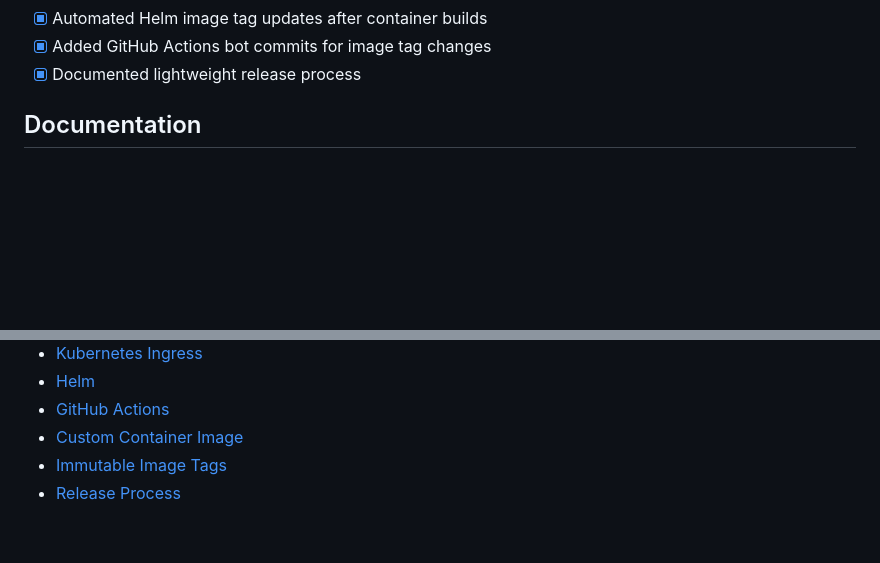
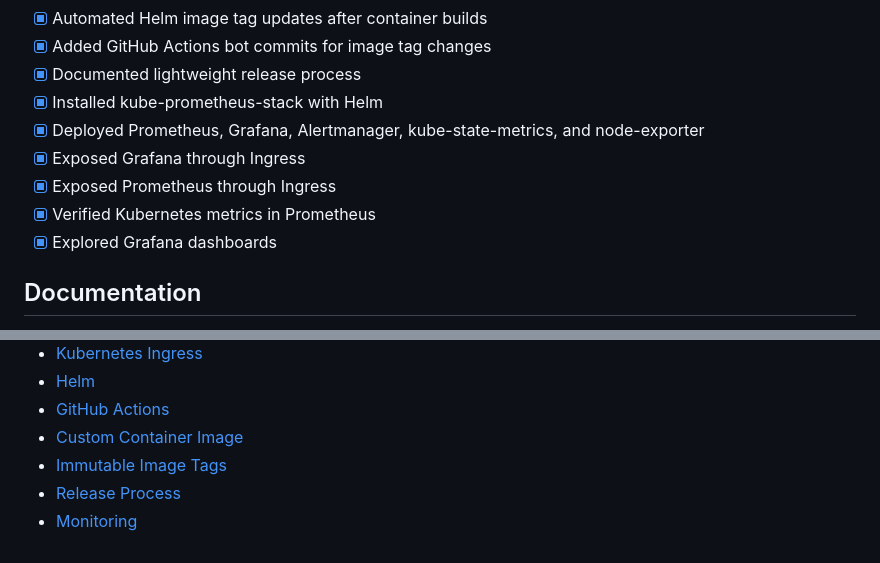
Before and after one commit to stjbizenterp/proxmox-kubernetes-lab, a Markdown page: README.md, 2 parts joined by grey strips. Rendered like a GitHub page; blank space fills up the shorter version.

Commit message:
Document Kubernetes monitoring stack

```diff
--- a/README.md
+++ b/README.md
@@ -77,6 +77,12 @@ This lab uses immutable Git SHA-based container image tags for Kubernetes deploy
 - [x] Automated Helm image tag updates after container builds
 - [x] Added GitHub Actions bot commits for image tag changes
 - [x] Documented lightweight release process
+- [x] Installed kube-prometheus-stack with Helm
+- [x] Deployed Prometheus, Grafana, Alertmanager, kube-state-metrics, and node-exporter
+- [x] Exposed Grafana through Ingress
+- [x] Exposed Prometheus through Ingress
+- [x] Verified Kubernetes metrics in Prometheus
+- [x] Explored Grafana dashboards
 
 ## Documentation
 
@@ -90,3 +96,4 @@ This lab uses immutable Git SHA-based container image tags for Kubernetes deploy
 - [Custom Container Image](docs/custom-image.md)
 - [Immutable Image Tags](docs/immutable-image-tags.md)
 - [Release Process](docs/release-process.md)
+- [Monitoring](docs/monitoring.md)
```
────────────────────────────────────────
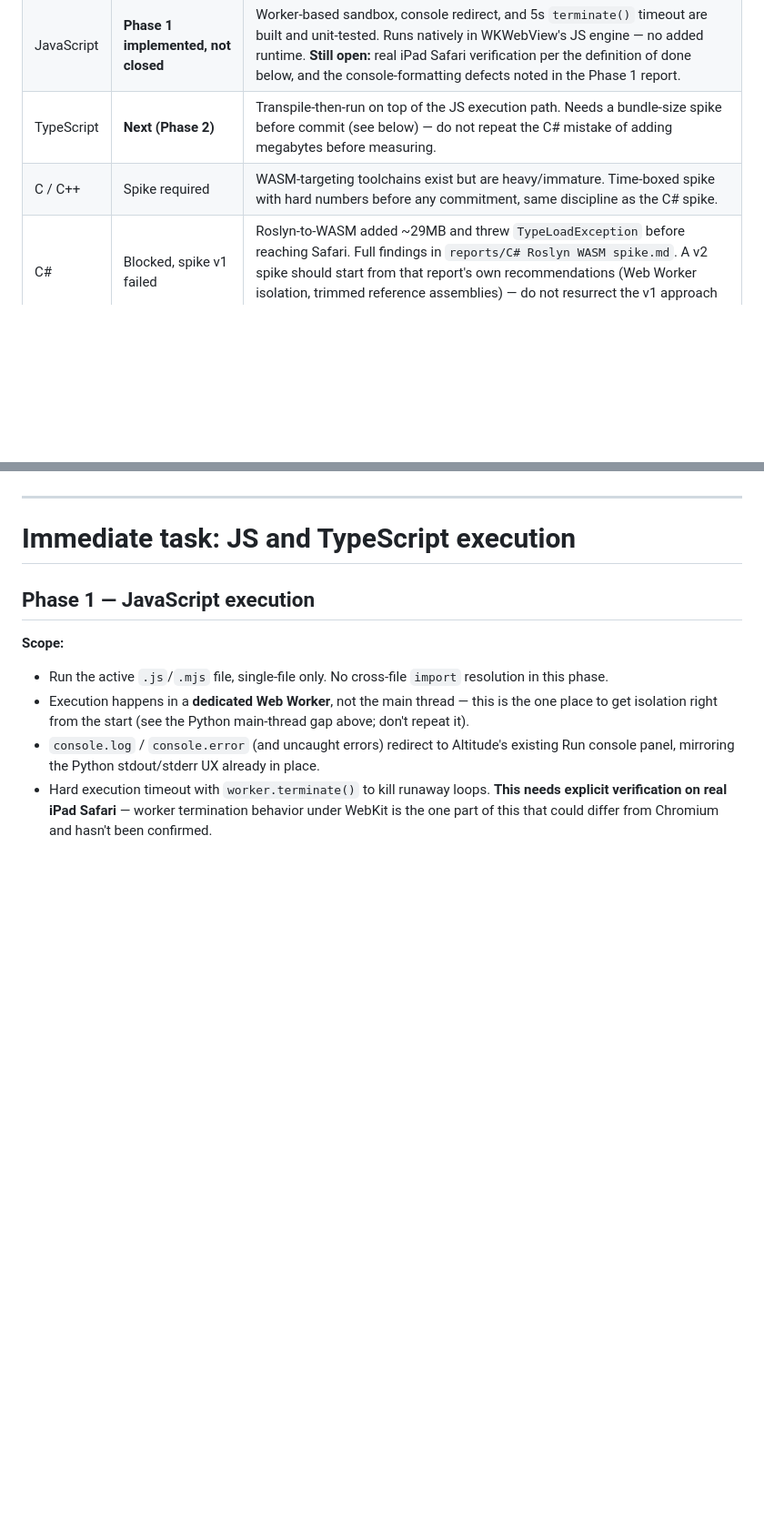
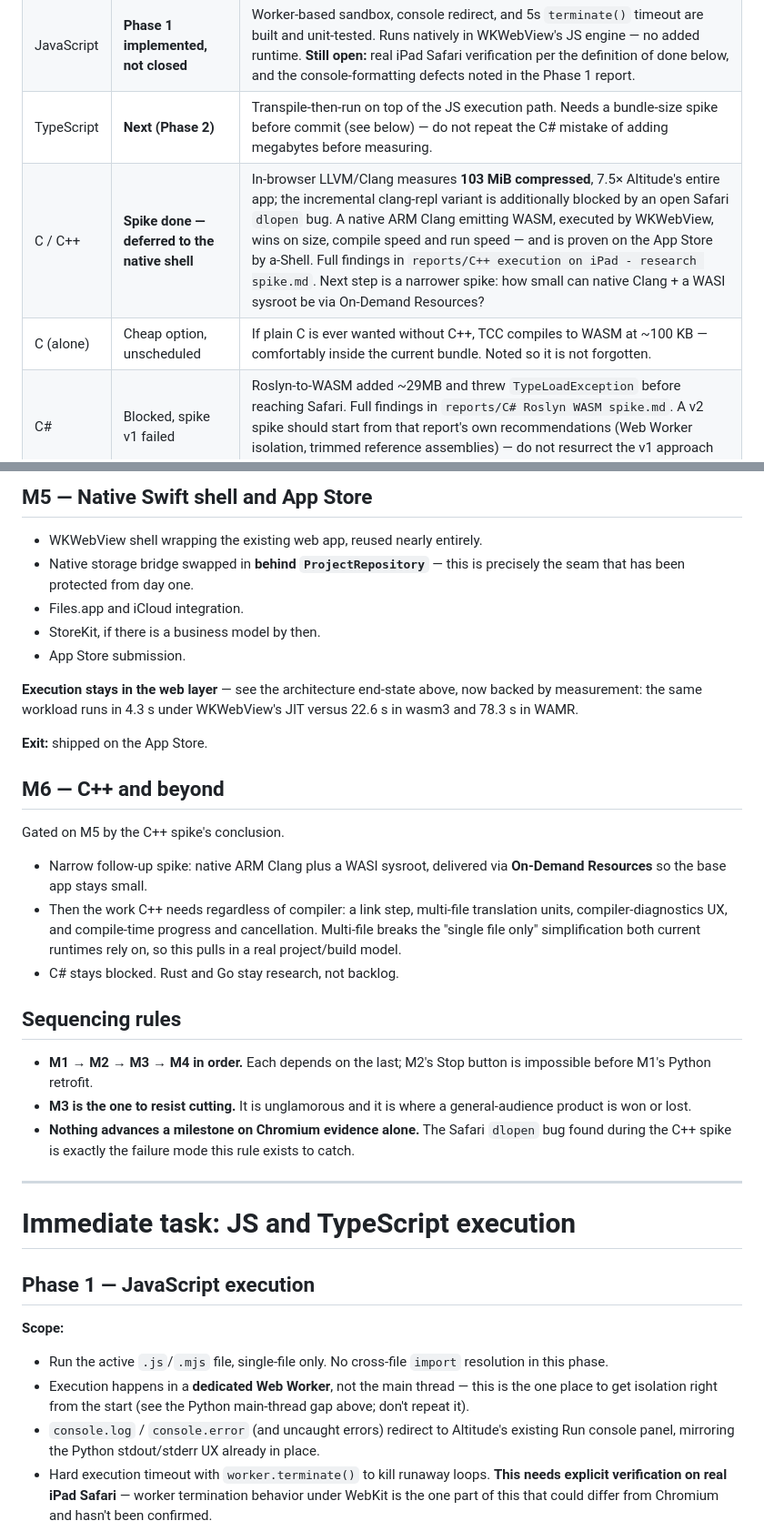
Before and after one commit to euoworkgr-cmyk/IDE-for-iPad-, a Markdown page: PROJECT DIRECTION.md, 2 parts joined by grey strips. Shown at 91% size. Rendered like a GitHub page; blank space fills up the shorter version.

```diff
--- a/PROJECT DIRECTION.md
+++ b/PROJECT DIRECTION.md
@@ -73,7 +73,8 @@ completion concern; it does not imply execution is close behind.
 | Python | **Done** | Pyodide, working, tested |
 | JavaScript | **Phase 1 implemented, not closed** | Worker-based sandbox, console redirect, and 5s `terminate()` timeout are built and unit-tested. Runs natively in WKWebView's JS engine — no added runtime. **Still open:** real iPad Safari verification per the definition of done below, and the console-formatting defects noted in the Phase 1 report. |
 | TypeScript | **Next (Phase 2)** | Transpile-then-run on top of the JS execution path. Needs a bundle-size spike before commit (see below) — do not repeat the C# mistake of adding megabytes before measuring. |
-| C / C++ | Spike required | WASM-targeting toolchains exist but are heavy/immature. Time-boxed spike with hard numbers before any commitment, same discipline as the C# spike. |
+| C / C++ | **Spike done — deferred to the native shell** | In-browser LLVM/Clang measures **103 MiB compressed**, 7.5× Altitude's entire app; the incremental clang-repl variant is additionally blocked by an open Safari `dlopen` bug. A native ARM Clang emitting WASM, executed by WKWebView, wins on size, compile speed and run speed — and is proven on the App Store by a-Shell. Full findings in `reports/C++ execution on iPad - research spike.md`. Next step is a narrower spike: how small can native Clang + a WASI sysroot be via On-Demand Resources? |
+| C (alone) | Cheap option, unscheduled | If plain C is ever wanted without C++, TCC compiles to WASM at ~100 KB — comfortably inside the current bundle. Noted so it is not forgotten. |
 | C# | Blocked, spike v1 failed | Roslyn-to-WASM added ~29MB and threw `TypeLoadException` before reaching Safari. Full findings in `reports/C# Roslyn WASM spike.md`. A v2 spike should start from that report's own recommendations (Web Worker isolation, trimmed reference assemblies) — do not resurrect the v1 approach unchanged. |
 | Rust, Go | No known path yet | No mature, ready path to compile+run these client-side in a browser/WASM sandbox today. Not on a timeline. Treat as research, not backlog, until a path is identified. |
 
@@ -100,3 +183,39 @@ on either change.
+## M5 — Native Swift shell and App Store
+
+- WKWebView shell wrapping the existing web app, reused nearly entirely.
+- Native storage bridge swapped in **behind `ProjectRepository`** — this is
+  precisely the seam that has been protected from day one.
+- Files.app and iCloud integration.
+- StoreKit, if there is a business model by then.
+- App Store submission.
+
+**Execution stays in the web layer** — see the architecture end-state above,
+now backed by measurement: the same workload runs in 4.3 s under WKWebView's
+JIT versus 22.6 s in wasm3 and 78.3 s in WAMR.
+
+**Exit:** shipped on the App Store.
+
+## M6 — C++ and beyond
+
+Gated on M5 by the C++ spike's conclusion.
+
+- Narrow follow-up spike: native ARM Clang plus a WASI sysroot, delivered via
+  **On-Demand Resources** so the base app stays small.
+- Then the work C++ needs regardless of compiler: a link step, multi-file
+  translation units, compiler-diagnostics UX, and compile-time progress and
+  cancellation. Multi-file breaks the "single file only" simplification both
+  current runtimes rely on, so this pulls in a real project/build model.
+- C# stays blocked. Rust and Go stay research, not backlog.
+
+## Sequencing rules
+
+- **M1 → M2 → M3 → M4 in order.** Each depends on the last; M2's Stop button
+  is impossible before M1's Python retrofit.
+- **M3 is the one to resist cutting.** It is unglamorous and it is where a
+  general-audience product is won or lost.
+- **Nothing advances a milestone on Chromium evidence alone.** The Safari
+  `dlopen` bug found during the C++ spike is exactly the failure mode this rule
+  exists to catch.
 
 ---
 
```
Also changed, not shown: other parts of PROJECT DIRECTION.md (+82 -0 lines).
────────────────────────────────────────
• [REQUIRED WORK]:
Lines containing the string "image" in the material: report how many there are, with no added words.

• [RESULT OF THIS EXERCISE]:
6